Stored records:
╔══
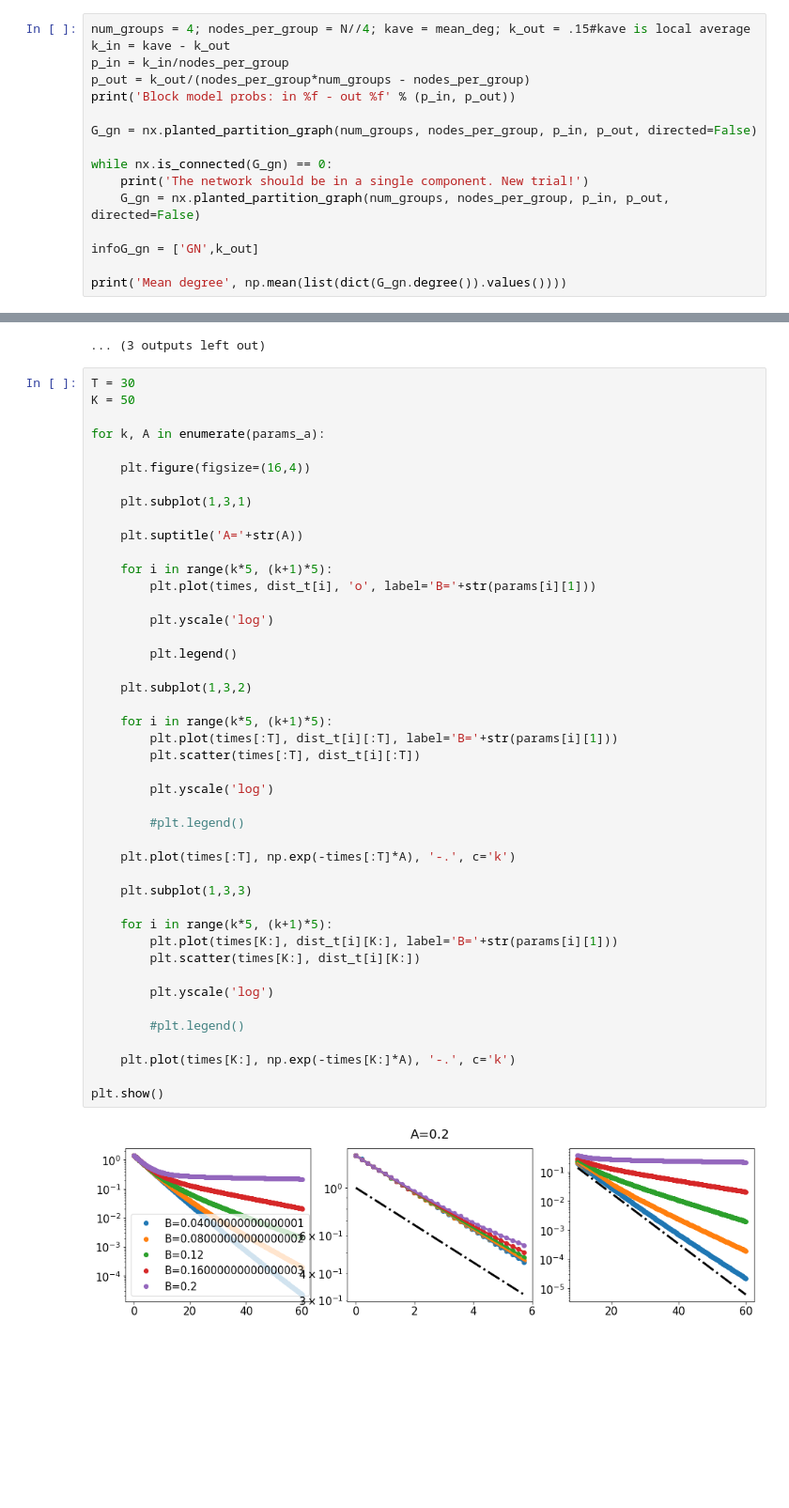
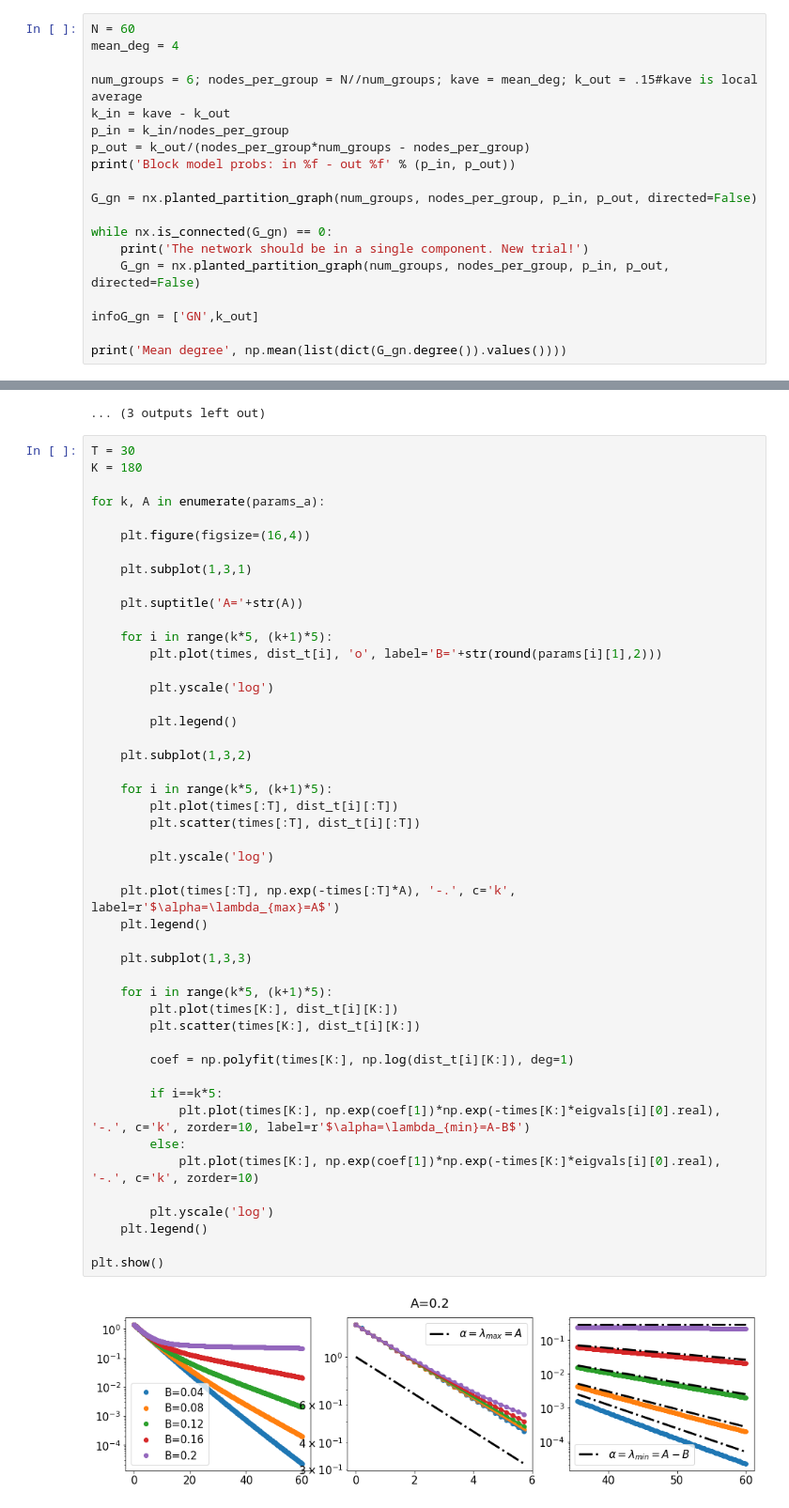
Before and after one commit to gbarzon/jacobian_geometry, a Jupyter notebook: Code_8thJune/Diffusion_stability.ipynb, the cells around one changed output, grey strips where cells are left out. Shown at 94% size. Cells and saved outputs as stored; diff of their text form; blank space fills up the shorter version.

```diff
--- a/Code_8thJune/Diffusion_stability.ipynb
+++ b/Code_8thJune/Diffusion_stability.ipynb
@@ -32,5 +29,8 @@ mean_deg = 8.
 # %%
-num_groups = 4; nodes_per_group = N//4; kave = mean_deg; k_out = .15#kave is local average
+N = 60
+mean_deg = 4
+
+num_groups = 6; nodes_per_group = N//num_groups; kave = mean_deg; k_out = .15#kave is local average
 k_in = kave - k_out
 p_in = k_in/nodes_per_group
 p_out = k_out/(nodes_per_group*num_groups - nodes_per_group)
@@ -207,47 +220,50 @@ plt.show()
 ... (3 outputs left out)
 # %%
 T = 30
-K = 50
+K = 180
 
 for k, A in enumerate(params_a):
 
     plt.figure(figsize=(16,4))
 
     plt.subplot(1,3,1)
 
     plt.suptitle('A='+str(A))
 
     for i in range(k*5, (k+1)*5):
-        plt.plot(times, dist_t[i], 'o', label='B='+str(params[i][1]))
+        plt.plot(times, dist_t[i], 'o', label='B='+str(round(params[i][1],2)))
 
         plt.yscale('log')
 
         plt.legend()
 
     plt.subplot(1,3,2)
 
     for i in range(k*5, (k+1)*5):
-        plt.plot(times[:T], dist_t[i][:T], label='B='+str(params[i][1]))
+        plt.plot(times[:T], dist_t[i][:T])
         plt.scatter(times[:T], dist_t[i][:T])
 
         plt.yscale('log')
 
-        #plt.legend()
-
-    plt.plot(times[:T], np.exp(-times[:T]*A), '-.', c='k')
+    plt.plot(times[:T], np.exp(-times[:T]*A), '-.', c='k', label=r'$\alpha=\lambda_{max}=A$')
+    plt.legend()
 
     plt.subplot(1,3,3)
 
     for i in range(k*5, (k+1)*5):
-        plt.plot(times[K:], dist_t[i][K:], label='B='+str(params[i][1]))
+        plt.plot(times[K:], dist_t[i][K:])
         plt.scatter(times[K:], dist_t[i][K:])
 
+        coef = np.polyfit(times[K:], np.log(dist_t[i][K:]), deg=1)
+
+        if i==k*5:
+            plt.plot(times[K:], np.exp(coef[1])*np.exp(-times[K:]*eigvals[i][0].real), '-.', c='k', zorder=10, label=r'$\alpha=\lambda_{min}=A-B$')
+        else:
+            plt.plot(times[K:], np.exp(coef[1])*np.exp(-times[K:]*eigvals[i][0].real), '-.', c='k', zorder=10)
+
         plt.yscale('log')
-
-        #plt.legend()
-
-    plt.plot(times[K:], np.exp(-times[K:]*A), '-.', c='k')
+    plt.legend()
 
 plt.show()
 # %% [output]
-[figure, old version]
+[figure, new version]
```
Also changed, not shown: parts of 10 cells of this notebook, 1 other file.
╚══
Return all entries preceding this task exactly as they stand, leaving any picture out.

Before and after one commit to gbarzon/jacobian_geometry, a Jupyter notebook: Code_8thJune/Diffusion_stability.ipynb, the cells around one changed output, grey strips where cells are left out. Shown at 94% size. Cells and saved outputs as stored; diff of their text form; blank space fills up the shorter version.

```diff
--- a/Code_8thJune/Diffusion_stability.ipynb
+++ b/Code_8thJune/Diffusion_stability.ipynb
@@ -32,5 +29,8 @@ mean_deg = 8.
 # %%
-num_groups = 4; nodes_per_group = N//4; kave = mean_deg; k_out = .15#kave is local average
+N = 60
+mean_deg = 4
+
+num_groups = 6; nodes_per_group = N//num_groups; kave = mean_deg; k_out = .15#kave is local average
 k_in = kave - k_out
 p_in = k_in/nodes_per_group
 p_out = k_out/(nodes_per_group*num_groups - nodes_per_group)
@@ -207,47 +220,50 @@ plt.show()
 ... (3 outputs left out)
 # %%
 T = 30
-K = 50
+K = 180
 
 for k, A in enumerate(params_a):
 
     plt.figure(figsize=(16,4))
 
     plt.subplot(1,3,1)
 
     plt.suptitle('A='+str(A))
 
     for i in range(k*5, (k+1)*5):
-        plt.plot(times, dist_t[i], 'o', label='B='+str(params[i][1]))
+        plt.plot(times, dist_t[i], 'o', label='B='+str(round(params[i][1],2)))
 
         plt.yscale('log')
 
         plt.legend()
 
     plt.subplot(1,3,2)
 
     for i in range(k*5, (k+1)*5):
-        plt.plot(times[:T], dist_t[i][:T], label='B='+str(params[i][1]))
+        plt.plot(times[:T], dist_t[i][:T])
         plt.scatter(times[:T], dist_t[i][:T])
 
         plt.yscale('log')
 
-        #plt.legend()
-
-    plt.plot(times[:T], np.exp(-times[:T]*A), '-.', c='k')
+    plt.plot(times[:T], np.exp(-times[:T]*A), '-.', c='k', label=r'$\alpha=\lambda_{max}=A$')
+    plt.legend()
 
     plt.subplot(1,3,3)
 
     for i in range(k*5, (k+1)*5):
-        plt.plot(times[K:], dist_t[i][K:], label='B='+str(params[i][1]))
+        plt.plot(times[K:], dist_t[i][K:])
         plt.scatter(times[K:], dist_t[i][K:])
 
+        coef = np.polyfit(times[K:], np.log(dist_t[i][K:]), deg=1)
+
+        if i==k*5:
+            plt.plot(times[K:], np.exp(coef[1])*np.exp(-times[K:]*eigvals[i][0].real), '-.', c='k', zorder=10, label=r'$\alpha=\lambda_{min}=A-B$')
+        else:
+            plt.plot(times[K:], np.exp(coef[1])*np.exp(-times[K:]*eigvals[i][0].real), '-.', c='k', zorder=10)
+
         plt.yscale('log')
-
-        #plt.legend()
-
-    plt.plot(times[K:], np.exp(-times[K:]*A), '-.', c='k')
+    plt.legend()
 
 plt.show()
 # %% [output]
-[figure, old version]
+[figure, new version]
```
Also changed, not shown: parts of 10 cells of this notebook, 1 other file.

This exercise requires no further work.